Filter the records, keeping every line that has the string "figure".

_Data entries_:
■ ■ ■
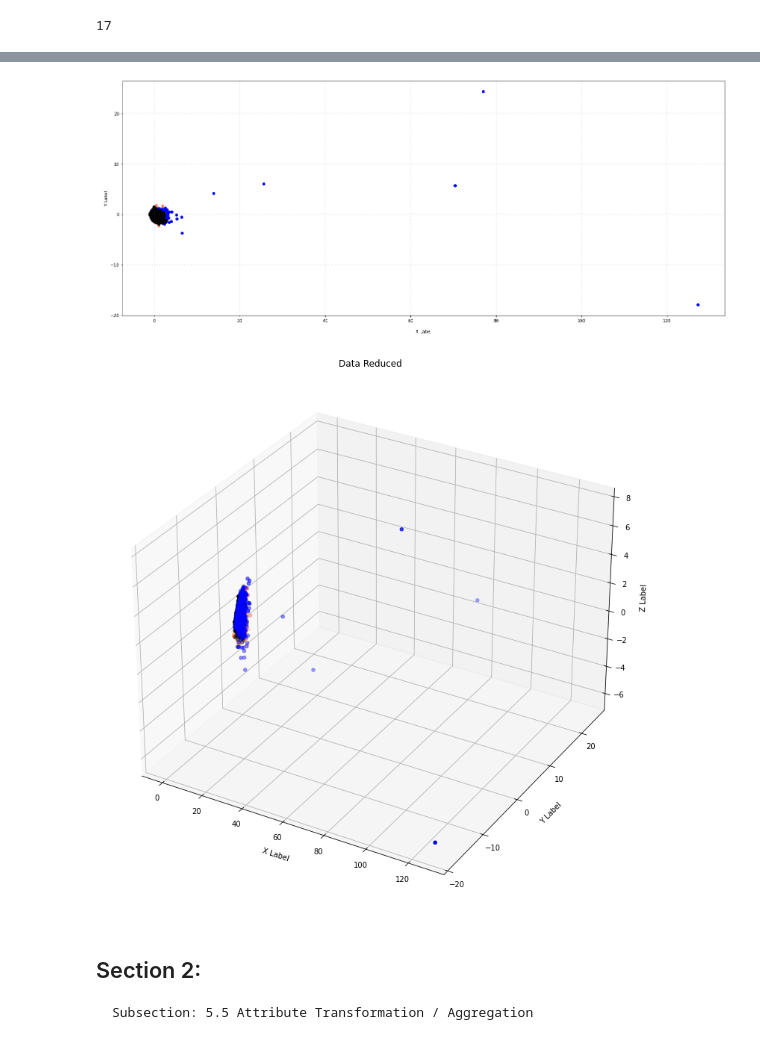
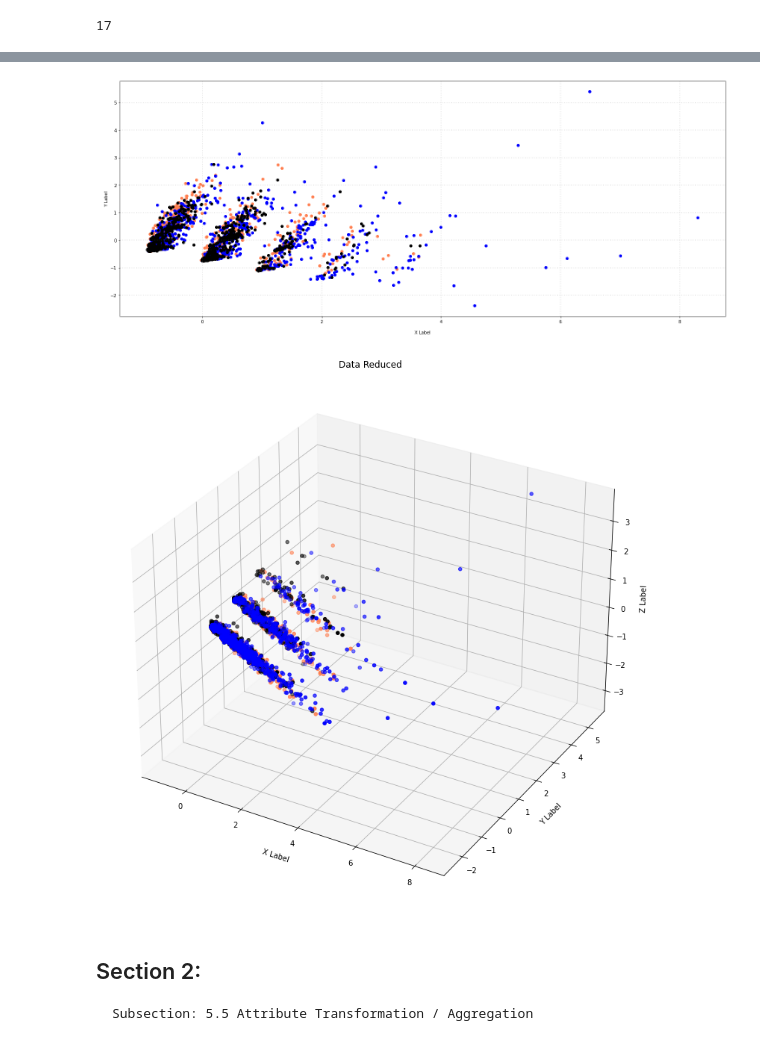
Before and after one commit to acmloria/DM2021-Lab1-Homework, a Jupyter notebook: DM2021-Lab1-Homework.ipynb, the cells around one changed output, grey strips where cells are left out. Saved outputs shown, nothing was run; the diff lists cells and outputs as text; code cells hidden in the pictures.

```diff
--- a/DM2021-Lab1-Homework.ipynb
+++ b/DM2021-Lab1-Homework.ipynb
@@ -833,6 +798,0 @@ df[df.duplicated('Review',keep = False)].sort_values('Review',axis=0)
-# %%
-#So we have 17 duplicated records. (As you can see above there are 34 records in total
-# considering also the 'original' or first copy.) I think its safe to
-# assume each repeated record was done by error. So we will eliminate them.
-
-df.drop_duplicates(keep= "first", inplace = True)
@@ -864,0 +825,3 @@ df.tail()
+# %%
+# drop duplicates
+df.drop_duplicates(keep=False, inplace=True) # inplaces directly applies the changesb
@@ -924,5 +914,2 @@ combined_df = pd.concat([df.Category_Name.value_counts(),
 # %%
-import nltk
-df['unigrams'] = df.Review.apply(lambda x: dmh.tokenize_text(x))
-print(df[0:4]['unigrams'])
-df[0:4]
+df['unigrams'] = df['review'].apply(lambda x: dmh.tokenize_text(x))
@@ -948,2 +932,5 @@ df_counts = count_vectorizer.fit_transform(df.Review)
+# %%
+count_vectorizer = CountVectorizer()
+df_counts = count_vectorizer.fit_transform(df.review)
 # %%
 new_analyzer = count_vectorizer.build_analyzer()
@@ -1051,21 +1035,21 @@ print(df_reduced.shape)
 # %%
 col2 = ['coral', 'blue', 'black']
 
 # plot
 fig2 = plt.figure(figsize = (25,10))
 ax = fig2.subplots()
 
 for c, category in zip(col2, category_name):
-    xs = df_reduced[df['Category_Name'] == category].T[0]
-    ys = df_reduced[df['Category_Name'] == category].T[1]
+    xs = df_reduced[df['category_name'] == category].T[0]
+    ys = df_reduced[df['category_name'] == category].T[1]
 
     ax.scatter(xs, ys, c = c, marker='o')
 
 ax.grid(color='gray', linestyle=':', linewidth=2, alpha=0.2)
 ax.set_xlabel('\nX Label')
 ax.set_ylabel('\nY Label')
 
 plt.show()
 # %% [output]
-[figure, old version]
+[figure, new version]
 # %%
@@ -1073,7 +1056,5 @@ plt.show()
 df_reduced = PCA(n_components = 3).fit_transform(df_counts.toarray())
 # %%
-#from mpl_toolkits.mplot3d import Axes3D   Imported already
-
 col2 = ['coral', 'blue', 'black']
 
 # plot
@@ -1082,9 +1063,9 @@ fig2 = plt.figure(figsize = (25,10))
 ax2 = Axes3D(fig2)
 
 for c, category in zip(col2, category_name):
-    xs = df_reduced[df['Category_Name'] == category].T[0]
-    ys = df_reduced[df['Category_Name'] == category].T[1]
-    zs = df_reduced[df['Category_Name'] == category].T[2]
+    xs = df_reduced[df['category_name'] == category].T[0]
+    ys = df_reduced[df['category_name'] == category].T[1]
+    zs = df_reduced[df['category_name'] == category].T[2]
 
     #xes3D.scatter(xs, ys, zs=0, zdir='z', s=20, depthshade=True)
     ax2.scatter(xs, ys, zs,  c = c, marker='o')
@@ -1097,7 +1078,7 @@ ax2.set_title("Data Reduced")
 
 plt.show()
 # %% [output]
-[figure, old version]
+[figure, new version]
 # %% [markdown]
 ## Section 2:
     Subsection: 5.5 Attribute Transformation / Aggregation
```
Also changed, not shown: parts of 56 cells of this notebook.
■ ■ ■
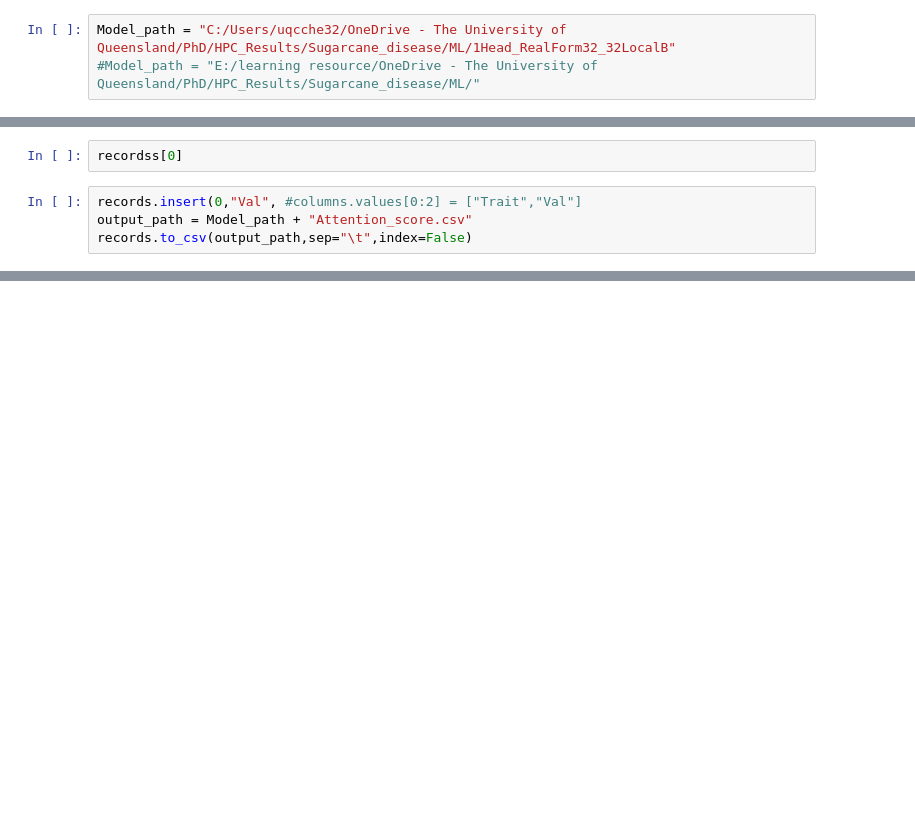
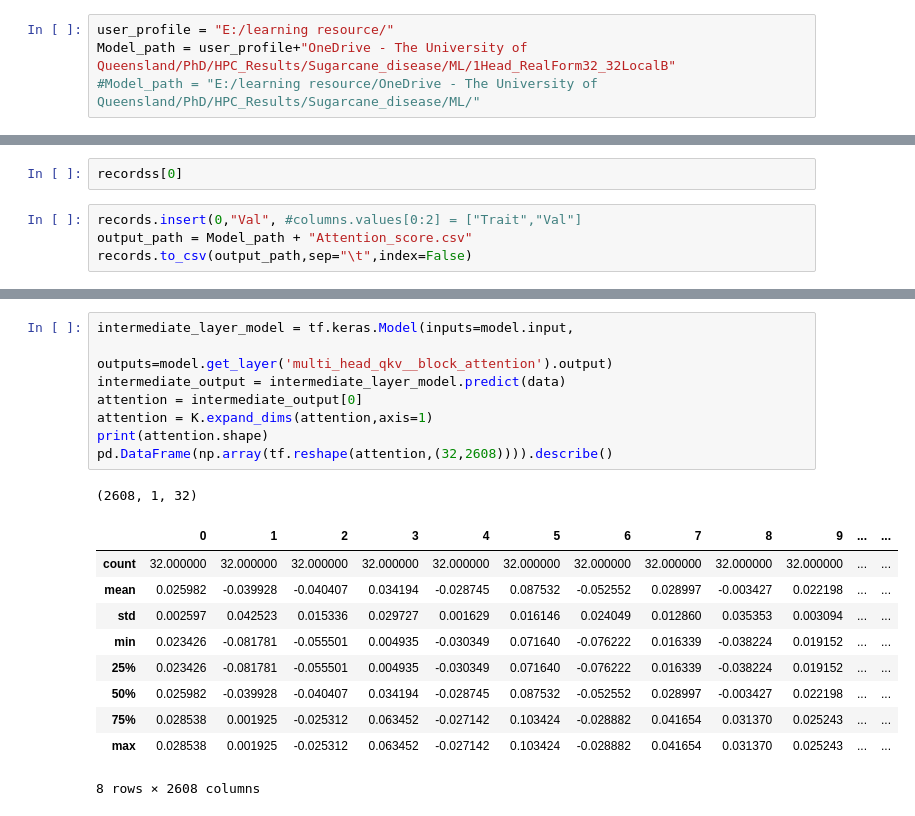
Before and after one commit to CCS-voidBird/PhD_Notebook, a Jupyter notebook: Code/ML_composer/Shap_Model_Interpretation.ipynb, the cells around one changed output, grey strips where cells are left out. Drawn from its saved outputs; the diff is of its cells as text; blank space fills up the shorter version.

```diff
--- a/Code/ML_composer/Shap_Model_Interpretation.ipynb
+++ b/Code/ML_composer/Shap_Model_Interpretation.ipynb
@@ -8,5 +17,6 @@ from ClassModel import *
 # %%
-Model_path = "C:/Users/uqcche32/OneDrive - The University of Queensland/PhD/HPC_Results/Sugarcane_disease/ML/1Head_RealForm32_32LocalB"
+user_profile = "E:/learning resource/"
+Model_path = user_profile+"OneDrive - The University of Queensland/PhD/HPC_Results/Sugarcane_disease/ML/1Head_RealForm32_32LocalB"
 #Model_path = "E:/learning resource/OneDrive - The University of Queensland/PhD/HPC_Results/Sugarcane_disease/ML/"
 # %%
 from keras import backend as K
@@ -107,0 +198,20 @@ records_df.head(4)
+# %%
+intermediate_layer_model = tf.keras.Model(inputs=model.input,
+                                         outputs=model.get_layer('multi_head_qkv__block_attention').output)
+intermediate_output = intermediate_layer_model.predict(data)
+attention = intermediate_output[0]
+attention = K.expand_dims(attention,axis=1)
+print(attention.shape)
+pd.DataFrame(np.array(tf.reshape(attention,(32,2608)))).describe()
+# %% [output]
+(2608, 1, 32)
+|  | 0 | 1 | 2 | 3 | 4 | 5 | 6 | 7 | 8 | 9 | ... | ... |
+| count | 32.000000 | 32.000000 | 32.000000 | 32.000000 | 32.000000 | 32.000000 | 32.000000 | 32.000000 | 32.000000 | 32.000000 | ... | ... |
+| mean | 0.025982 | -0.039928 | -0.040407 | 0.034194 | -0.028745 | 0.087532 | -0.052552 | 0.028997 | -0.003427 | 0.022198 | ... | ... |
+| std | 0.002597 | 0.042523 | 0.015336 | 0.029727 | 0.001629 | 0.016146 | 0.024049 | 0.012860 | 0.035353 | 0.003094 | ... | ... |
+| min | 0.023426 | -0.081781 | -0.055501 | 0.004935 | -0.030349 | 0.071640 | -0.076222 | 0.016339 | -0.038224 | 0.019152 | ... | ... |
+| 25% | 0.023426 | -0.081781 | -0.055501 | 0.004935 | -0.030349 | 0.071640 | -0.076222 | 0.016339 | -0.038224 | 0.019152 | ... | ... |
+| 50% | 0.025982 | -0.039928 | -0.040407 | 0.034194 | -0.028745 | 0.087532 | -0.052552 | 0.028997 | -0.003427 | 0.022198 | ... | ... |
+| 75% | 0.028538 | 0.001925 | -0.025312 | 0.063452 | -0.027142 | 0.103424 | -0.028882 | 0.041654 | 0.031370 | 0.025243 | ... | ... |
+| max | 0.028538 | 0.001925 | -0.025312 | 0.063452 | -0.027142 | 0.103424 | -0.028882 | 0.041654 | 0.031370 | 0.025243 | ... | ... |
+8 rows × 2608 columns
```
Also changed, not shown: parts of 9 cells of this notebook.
■ ■ ■
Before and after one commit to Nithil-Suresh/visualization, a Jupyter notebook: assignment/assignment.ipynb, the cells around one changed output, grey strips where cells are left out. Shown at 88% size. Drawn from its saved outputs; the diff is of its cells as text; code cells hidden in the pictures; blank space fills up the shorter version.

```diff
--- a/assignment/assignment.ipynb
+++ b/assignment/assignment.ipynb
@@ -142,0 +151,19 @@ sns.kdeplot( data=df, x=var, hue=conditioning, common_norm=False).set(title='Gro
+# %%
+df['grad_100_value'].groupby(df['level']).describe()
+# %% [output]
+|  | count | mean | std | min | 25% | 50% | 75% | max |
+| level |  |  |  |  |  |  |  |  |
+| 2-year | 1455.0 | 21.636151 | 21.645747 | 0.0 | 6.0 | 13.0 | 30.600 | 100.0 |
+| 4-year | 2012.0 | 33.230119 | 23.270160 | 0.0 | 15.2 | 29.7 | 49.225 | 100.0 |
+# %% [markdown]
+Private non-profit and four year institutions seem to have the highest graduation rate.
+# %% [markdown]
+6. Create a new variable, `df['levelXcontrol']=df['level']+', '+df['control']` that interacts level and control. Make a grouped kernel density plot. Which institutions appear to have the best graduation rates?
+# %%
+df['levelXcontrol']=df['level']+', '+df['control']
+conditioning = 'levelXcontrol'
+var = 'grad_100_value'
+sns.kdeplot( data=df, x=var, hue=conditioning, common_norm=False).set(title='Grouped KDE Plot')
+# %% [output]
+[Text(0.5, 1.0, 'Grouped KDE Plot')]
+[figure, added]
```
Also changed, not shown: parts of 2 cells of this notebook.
■ ■ ■
_Task solution_:
 fig2 = plt.figure(figsize = (25,10))
-[figure, old version]
+[figure, new version]
@@ -1082,9 +1063,9 @@ fig2 = plt.figure(figsize = (25,10))
-[figure, old version]
+[figure, new version]
+[figure, added]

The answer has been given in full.